Derailed by the Blackout Express?
Sunday morning, and your mouth tastes like cotton dipped in garbage and coated in tar. You immediately regret opening your eyes, because you’re not ready for sunlight just yet. As you slowly regain consciousness, your first thought is, what happened last night?
By Kathryn S
You check your phone, and see that you dialed your ex at 1:34, your best friend at 1:52 (which is weird, because you went to the bar together), an unknown number at 2:04, and someone called “Tattoo Joe,” a name that wasn’t in your directory yesterday afternoon, at 4:23. You immediately call your BFF, and ask the question aloud: “What happened last night?”
Blacking out probably dates back to the birth of alcohol, but it has long baffled doctors, psychologists, and college students. Why does that one last drink put you over the edge, and erase hours worth of memories? Why is it pretty much impossible to tell when you’re having a conversation with someone who is currently experiencing a blackout? Britain’s Telegraph recently reported that the reason why people forget the embarrassing things they do when they are drunk has been discovered.
The article’s opening statement reads, “Research at the University of Sussex has found that alcohol influences the brain’s ability to form memories, making memories before a drink stronger and memories of things that happen while under the influence weaker.” Um… it took them until 2008 to figure this out?
While I found that statement quite obvious, I kept reading, hoping that they might have also discovered a cure for blacking out. Besides sobriety, that is. Apparently, these Sussex researchers hypothesize that “while a drinker may remember the happy events such as socialising with friends at the start of a drinking session, they are less able to recall the negative effects that happen later in the night.”
I have several problems with the above statement. First of all, if memories before a drink are stronger anyway, it seems that it’s a given that the start of the boozefest, happy or not, will be more memorable than the end, happy or not. Second of all, there are plenty of happy things that personally I don’t remember, and tons of negative memories that I wish I could suppress.
Case in point: I cannot, for the life of me, remember a serious conversation I had with this guy two weeks ago. All I know is that I must have said the right things, because I spent the night. On the other hand, I most certainly remember trying to hit on him again last weekend, and being completely rejected.

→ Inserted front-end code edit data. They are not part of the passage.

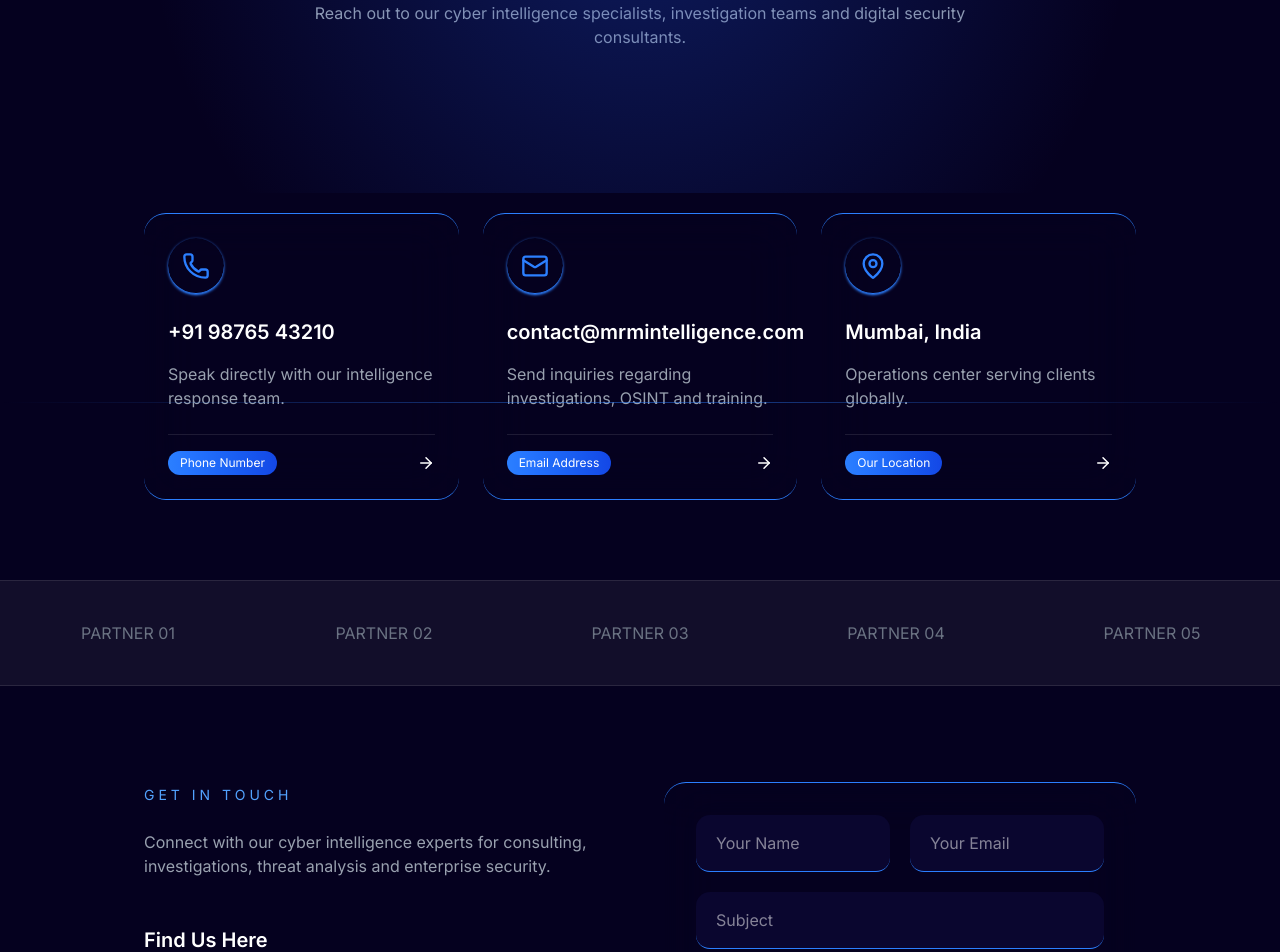
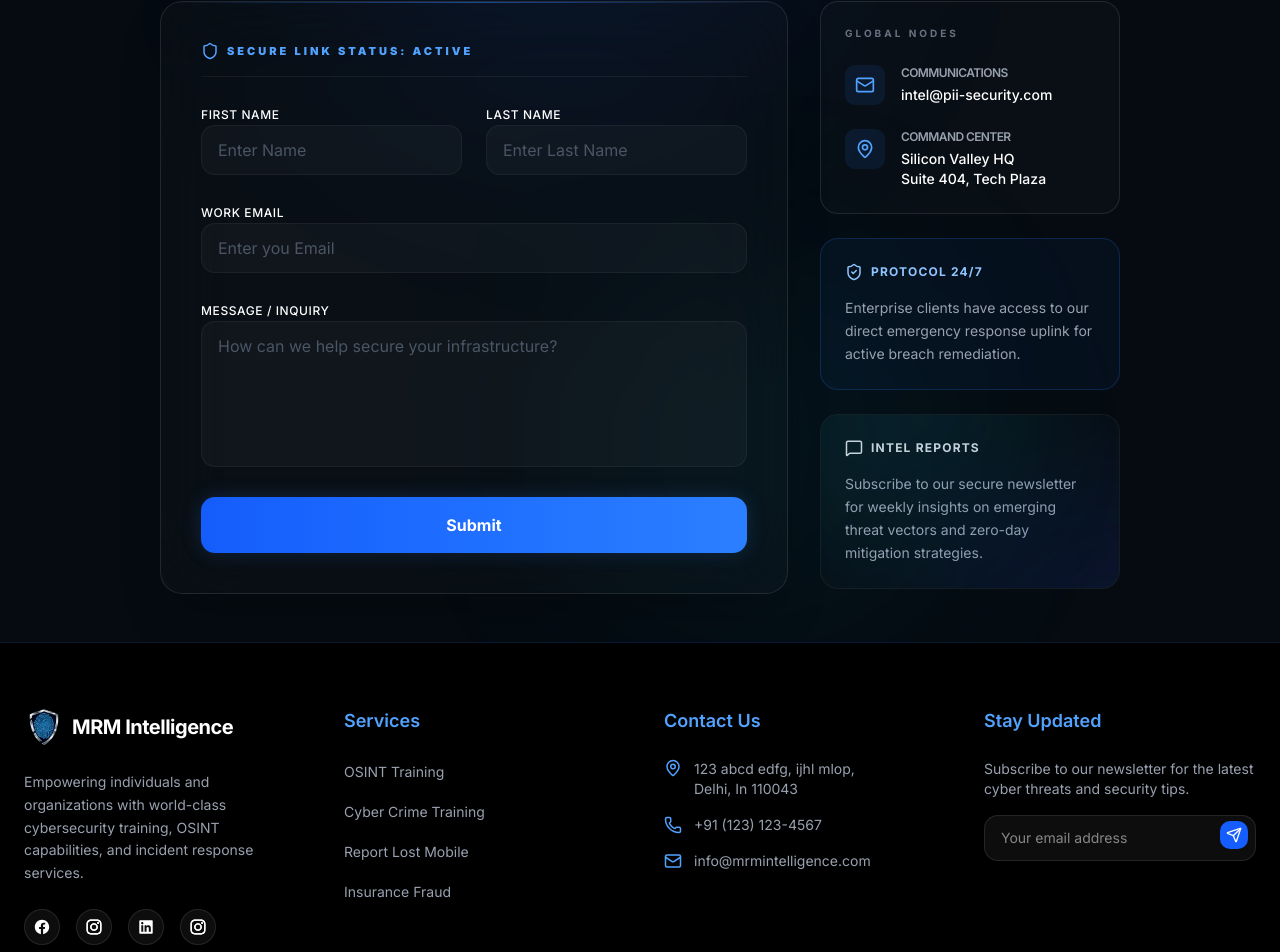
Before and after one commit to Aalekh-coder/pii-landing-page, a Next.js app: page /contact in a window 1280 px wide. Shown: the part 397-1349 px from the top of the page. Built offline with nearby package versions, Linux system fonts and the light colour scheme.

Commit message:
contact page design changes

```diff
--- a/app/(pages)/contact/Contact.tsx
+++ b/app/(pages)/contact/Contact.tsx
@@ -1,212 +1,207 @@
+"use client";
+
+import { motion, type Variants } from "framer-motion";
 import {
-  Phone,
   Mail,
   MapPin,
-
-  ArrowRight,
+  MessageSquare,
+  ShieldCheck,
+  Send,
+  Shield,
+  Lock,
 } from "lucide-react";
 
-export default function ContactPage() {
+const Contact = () => {
+  const containerVariants: Variants = {
+    hidden: { opacity: 0, y: 30 },
+    visible: {
+      opacity: 1,
+      y: 0,
+      transition: { duration: 0.8, staggerChildren: 0.15, ease: "easeOut" },
+    },
+  };
+
   return (
-    <main className="min-h-screen bg-[#05011f] text-white overflow-x-hidden">
-      {/* Hero */}
-      <section className="relative py-24">
-        <div className="absolute inset-0 bg-[radial-gradient(circle_at_center,#1d4ed855,transparent_70%)]" />
+    <div className="min-h-screen text-white bg-[#050B11] relative overflow-hidden">
+      {/* Ambient Background Glows */}
+      <div className="absolute top-0 left-1/4 w-[500px] h-[500px] bg-blue-600/10 rounded-full blur-[120px] pointer-events-none" />
+      <div className="absolute bottom-0 right-1/4 w-[400px] h-[400px] bg-cyan-500/5 rounded-full blur-[100px] pointer-events-none" />
 
-        <div className="mx-auto max-w-5xl px-4 py-12 lg:px-8 pt-32 lg:pt-36">
-          <div className="text-center">
-            <span className="mb-6 inline-block rounded-full border border-blue-500/30 bg-blue-500/10 px-4 py-2 text-sm tracking-[3px] uppercase text-white">
-              Contact Center
+      <motion.div
+        variants={containerVariants}
+        initial="hidden"
+        animate="visible"
+        className="mx-auto max-w-5xl px-4 py-12 lg:px-8 pt-32 lg:pt-36 relative z-10"
+      >
+        {/* HEADER SECTION */}
+        <motion.div variants={containerVariants} className="mb-12">
+          <span className="mb-4 inline-flex items-center gap-2 border border-blue-400/30 rounded-full bg-blue-500/5 px-4 py-1.5 text-[10px] tracking-[4px] text-blue-300 uppercase font-bold shadow-[0_0_15px_rgba(59,130,246,0.1)]">
+            <Lock size={12} className="text-blue-400" />
+            Secure Channel
           </span>
+          <h1 className="text-5xl md:text-7xl font-bold tracking-tighter bg-clip-text text-transparent bg-linear-to-b from-white to-gray-500">
+            Connect with Our Analysts
+          </h1>
+          <p className="mt-6 max-w-2xl text-lg md:text-xl text-gray-400 leading-relaxed">
+            Have inquiries regarding threat intelligence, zero-trust frameworks,
+            or custom training? Our engineering team is ready to assist.
+          </p>
+        </motion.div>
 
-            <h1 className="text-5xl md:text-7xl font-bold">
-              <span className=" px-4 py-2 ">
-                Contact
-              </span>{" "}
-              Us
-            </h1>
+        <div className="grid gap-8 lg:grid-cols-[1fr_300px]">
+          {/* CONTACT FORM CONTAINER */}
+          <motion.section
+            variants={containerVariants}
+            className="rounded-3xl border border-white/10 bg-white/[0.02] backdrop-blur-2xl p-6 md:p-10 shadow-2xl relative overflow-hidden group"
+          >
+            <div className="absolute top-0 left-0 w-full h-px bg-linear-to-r from-transparent via-blue-500/50 to-transparent" />
 
-            <p className="mx-auto mt-6 max-w-2xl text-gray-400">
-              Reach out to our cyber intelligence specialists, investigation
-              teams and digital security consultants.
-            </p>
+            <form className="space-y-6" onSubmit={(e) => e.preventDefault()}>
+              <div className="flex items-center justify-between pb-4 border-b border-white/5">
+                <div className="flex items-center gap-2 text-blue-400">
+                  <Shield size={18} />
+                  <span className="text-[11px] font-black uppercase tracking-[3px]">
+                    Secure Link Status: Active
+                  </span>
                 </div>
+
+                {/* Custom Spin Animation Integrated Here
+                // <div className="size-9 rounded-md bg-neutral-800 relative z-20 p-px overflow-hidden shadow-lg">
+                //   <div className="w-full h-full relative z-20 bg-[#0B1219] rounded-[4px] flex items-center justify-center">
+                //     <div className="size-1 bg-blue-500 rounded-full animate-pulse" />
+                //   </div>
+                //   <div className="absolute h-full w-full inset-0 [background-image:conic-gradient(at_center,transparent,rgba(59,130,246,0.8)_30%,transparent_30%)] animate-spin scale-[1.5]"></div>
+                //   <div className="absolute h-full w-full inset-0 [background-image:conic-gradient(at_center,transparent,rgba(239,68,68,0.6)_50%,transparent_30%)] animate-spin scale-[1.5] [animation-duration:3s]"></div>
+                // </div> */}
               </div>
-      </section>
 
-      {/* Contact Cards */}
-      <section className="pb-20 pt-5">
-        <div className="mx-auto max-w-5xl px-4">
-          <div className="grid gap-6 md:grid-cols-2 lg:grid-cols-3">
-            <InfoCard
-              icon={<Phone size={28} />}
-              title="+91 98765 43210"
-              description="Speak directly with our intelligence response team."
-              tag="Phone Number"
-            />
-
-            <InfoCard
-              icon={<Mail size={28} />}
-              title="contact@mrmintelligence.com"
-              description="Send inquiries regarding investigations, OSINT and training."
-              tag="Email Address"
-            />
-
-            <InfoCard
-              icon={<MapPin size={28} />}
-              title="Mumbai, India"
-              description="Operations center serving clients globally."
-              tag="Our Location"
+              <div className="grid gap-6 md:grid-cols-2">
+                <div className="space-y-2">
+                  <label className="text-xs font-medium uppercase tracking-wider text-white">
+                    First Name
+                  </label>
+                  <input
+                    type="text"
+                    className="w-full rounded-xl border border-white/5 bg-white/[0.03] px-4 py-3 outline-none transition hover:bg-white/[0.05] focus:border-blue-500/50 focus:ring-1 focus:ring-blue-500/20 placeholder:text-gray-600"
+                    placeholder="Enter Name"
                   />
                 </div>
-        </div>
-      </section>
-
-      {/* Partner Strip */}
-      <section className="border-y border-white/10 bg-white/5 py-10">
-        <div className="mx-auto max-w-7xl px-4">
-          <div className="grid grid-cols-2 gap-8 text-center text-gray-500 md:grid-cols-5">
-            <div>PARTNER 01</div>
-            <div>PARTNER 02</div>
-            <div>PARTNER 03</div>
-            <div>PARTNER 04</div>
-            <div>PARTNER 05</div>
-          </div>
-        </div>
-      </section>
-
-      {/* Contact + Map */}
-      <section className="py-24">
-        <div className="mx-auto max-w-5xl px-4">
-          <div className="grid gap-12 lg:grid-cols-2">
-            {/* Left */}
-            <div>
-              <span className="text-sm tracking-[4px] uppercase text-blue-400">
-                Get In Touch
-              </span>
-
-              <p className="mt-6 max-w-lg text-gray-400">
-                Connect with our cyber intelligence experts for consulting,
-                investigations, threat analysis and enterprise security.
-              </p>
-              <h3 className="mt-12 mb-4 text-xl font-semibold">
-                Find Us Here
-              </h3>
-
-              <div className="overflow-hidden rounded-2xl border border-white/10">
-                <iframe
-                  src="https://maps.google.com/maps?q=india&t=&z=5&ie=UTF8&iwloc=&output=embed"
-                  className="h-[300px] w-full"
-                  loading="lazy"
+                <div className="space-y-2">
+                  <label className="text-xs font-medium uppercase tracking-wider text-white">
+                    Last Name
+                  </label>
+                  <input
+                    type="text"
+                    className="w-full rounded-xl border border-white/5 bg-white/[0.03] px-4 py-3 outline-none transition hover:bg-white/[0.05] focus:border-blue-500/50 focus:ring-1 focus:ring-blue-500/20 placeholder:text-gray-600"
+                    placeholder="Enter Last Name"
                   />
                 </div>
               </div>
 
-            {/* Form */}
-            <div className="rounded-3xl border-b border-t border-blue-500 p-8 backdrop-blur-xl ">
-              <form className="space-y-5">
-                <div className="grid gap-5 md:grid-cols-2">
-                  <Input placeholder="Your Name" />
-                  <Input placeholder="Your Email" />
+              <div className="space-y-2">
+                <label className="text-xs font-medium uppercase tracking-wider text-white">
+                  Work Email
+                </label>
+                <input
+                  type="email"
+                  className="w-full rounded-xl border border-white/5 bg-white/[0.03] px-4 py-3 outline-none transition hover:bg-white/[0.05] focus:border-blue-500/50 focus:ring-1 focus:ring-blue-500/20 placeholder:text-gray-600"
+                  placeholder="Enter you Email"
+                />
               </div>
 
-                <Input placeholder="Subject" />
+              <div className="space-y-2">
+                <label className="text-xs font-medium uppercase tracking-wider text-white">
+                  Message / Inquiry
+                </label>
+                <textarea
+                  rows={5}
+                  className="w-full rounded-xl border border-white/5 bg-white/[0.03] px-4 py-3 outline-none transition hover:bg-white/[0.05] focus:border-blue-500/50 focus:ring-1 focus:ring-blue-500/20 resize-none placeholder:text-gray-600"
+                  placeholder="How can we help secure your infrastructure?"
+                />
+              </div>
 
-                <textarea
-                  rows={6}
-                  placeholder="Your Message"
-                  className="w-full rounded-xl border-b border-blue-500 bg-[#0a062f] px-5 py-4 text-white outline-none focus:border-blue-500"
-                />
-
-                <button
-                  className="
-                  w-full
-                  rounded-full
-                  bg-linear-to-r from-blue-500 to-blue-700
-                  py-4
-                  font-medium
-                  text-white
-                  transition
-                  hover:opacity-90
-                "
-                >
-                  Submit Request
+              <button className="group flex w-full items-center justify-center gap-3 rounded-xl bg-linear-to-r from-blue-600 to-blue-500 py-4 font-bold text-white transition shadow-[0_0_20px_rgba(59,130,246,0.2)] hover:shadow-[0_0_30px_rgba(59,130,246,0.4)] hover:brightness-110 active:scale-[0.98]">
+                Submit
               </button>
             </form>
+          </motion.section>
+
+          {/* INFO SIDEBAR */}
+          <motion.aside variants={containerVariants} className="space-y-6">
+            {/* HQ Info */}
+            <div className="rounded-2xl border border-white/10 bg-white/[0.02] p-6 transition-colors hover:bg-white/[0.04]">
+              <h3 className="mb-6 text-[10px] font-bold tracking-[3px] text-gray-500 uppercase">
+                Global Nodes
+              </h3>
+
+              <div className="space-y-6">
+                <div className="flex gap-4">
+                  <div className="flex h-10 w-10 shrink-0 items-center justify-center rounded-lg bg-blue-500/10 text-blue-400">
+                    <Mail size={20} />
+                  </div>
+                  <div>
+                    <p className="text-xs font-semibold text-gray-400 uppercase tracking-tighter">
+                      Communications
+                    </p>
+                    <p className="mt-1 text-sm font-medium">
+                      intel@pii-security.com
+                    </p>
+                  </div>
+                </div>
+
+                <div className="flex gap-4">
+                  <div className="flex h-10 w-10 shrink-0 items-center justify-center rounded-lg bg-blue-500/10 text-blue-400">
+                    <MapPin size={20} />
+                  </div>
+                  <div>
+                    <p className="text-xs font-semibold text-gray-400 uppercase tracking-tighter">
+                      Command Center
+                    </p>
+                    <p className="mt-1 text-sm font-medium">
+                      Silicon Valley HQ
+                      <br />
+                      Suite 404, Tech Plaza
+                    </p>
                   </div>
                 </div>
               </div>
-      </section>
-
-
-    </main>
-  );
-}
-
-function Input({
-  placeholder,
-}: {
-  placeholder: string;
-}) {
-  return (
-    <input
-      placeholder={placeholder}
-      className="
-      w-full
-      rounded-xl
-      border-b
-      border-blue-500
-      bg-[#0a062f]
-      px-5
-      py-4
-      text-white
-      outline-none
-      focus:border-blue-500
-    "
-    />
-  );
-}
-
-function InfoCard({
-  icon,
-  title,
-  description,
-  tag,
-}: {
-  icon: React.ReactNode;
-  title: string;
-  description: string;
-  tag: string;
-}) {
-  return (
-    <div
-      className="
-      rounded-3xl
-      p-6
-      backdrop-blur-xl
-      transition
-      hover:border-blue-500/40
-      border-b border-blue-500
-      border-t
-    "
-    >
-      <div className="mb-6 flex h-14 w-14 items-center justify-center rounded-full border-b border-blue-500 text-blue-500 hover:border shadow shadow-blue-500">
-        {icon}
             </div>
 
-      <h3 className="text-xl font-semibold">{title}</h3>
+            {/* Emergency Support Card */}
+            <div className="rounded-2xl border border-blue-500/20 bg-blue-500/5 p-6 transition-all hover:bg-blue-500/10">
+              <div className="mb-4 flex items-center gap-2 text-blue-300">
+                <ShieldCheck size={18} />
+                <span className="text-xs font-bold uppercase tracking-widest">
+                  Protocol 24/7
+                </span>
+              </div>
+              <p className="text-sm leading-relaxed text-gray-400">
+                Enterprise clients have access to our direct emergency response
+                uplink for active breach remediation.
+              </p>
+            </div>
 
-      <p className="mt-4 text-gray-400">
-        {description}
+            {/* Intelligence Reports Card */}
+            <div className="rounded-2xl border border-white/5 bg-white/[0.02] p-6 transition hover:bg-white/[0.04] overflow-hidden relative">
+              <div className="absolute top-1/3 left-1/4 w-125 h-125 bg-blue-700/10 rounded-full blur-3xl pointer-events-none" />
+              <div className="absolute bottom-1/4 right-1/4 w-64 h-64 bg-cyan-500/8 rounded-full blur-3xl pointer-events-none" />
+
+              <div className="mb-4 flex items-center gap-2 text-gray-300">
+                <MessageSquare size={18} />
+                <span className="text-xs font-bold uppercase tracking-widest">
+                  Intel Reports
+                </span>
+              </div>
+              <p className="text-sm leading-relaxed text-gray-400">
+                Subscribe to our secure newsletter for weekly insights on
+                emerging threat vectors and zero-day mitigation strategies.
               </p>
-
-      <div className="mt-6 flex items-center justify-between border-t border-white/10 pt-4">
-        <span className="rounded-full bg-linear-to-r from-blue-500 to-blue-700 px-3 py-1 text-xs">
-          {tag}
-        </span>
-
-        <ArrowRight size={18} />
             </div>
+          </motion.aside>
+        </div>
+      </motion.div>
     </div>
   );
-}
+};
+
+export default Contact;
--- a/components/layout/Footer.tsx
+++ b/components/layout/Footer.tsx
@@ -244,7 +244,7 @@ const Footer = () => {
       </div>
 
       {/* Decorative Glow */}
-      <div className="absolute bottom-0 left-1/2 -translate-x-1/2 w-full h-px bg-gradient-to-r from-transparent via-blue-500/50 to-transparent pointer-events-none" />
+
     </footer>
   );
 };
```
Also changed, not shown: 1 other file (tests, documents, lock files or other folders). Lines whose indentation alone changed are shown as unchanged.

Case in point number 2: Everyone insists I had a great time at my end-of-the-summer keg party. Apparently I was laughing, dancing, and being a fairly-well-behaved social butterfly. Instead of my brain holding onto these happy memories, I only remember the part of the night where I was dry-heaving behind my house after a 20-second kegstand.
I think this study is full of holes. The researchers also claim that “people are more likely to drink heavily the next time they go out because they only remember the good memories about the last time.” I beg to differ. I hate not remembering. Even if I had a great time early in the night, not remembering how the night ended usually makes me simmer down for a little while (sometimes a very little while, but hey, I’m trying).
After a night of heavy drinking, even the memories before the sh*tshow can feel skewed and foggy. Did we have that conversation before or after the shots of Cabo Wabo? Wasn’t I a dancing machine even before I played my first game of beer pong? Even after a night of “light” drinking, certain details can easily slip one’s mind.
While I certainly agree that alcohol impairs the brain, and thus the brain’s ability to form new memories, I don’t think there are underlying psychological reasons (embarrassment, heartache, anger) that add to the likelihood of experiencing a blackout.
Of course, I’m no scientist. But I could be a guinea pig.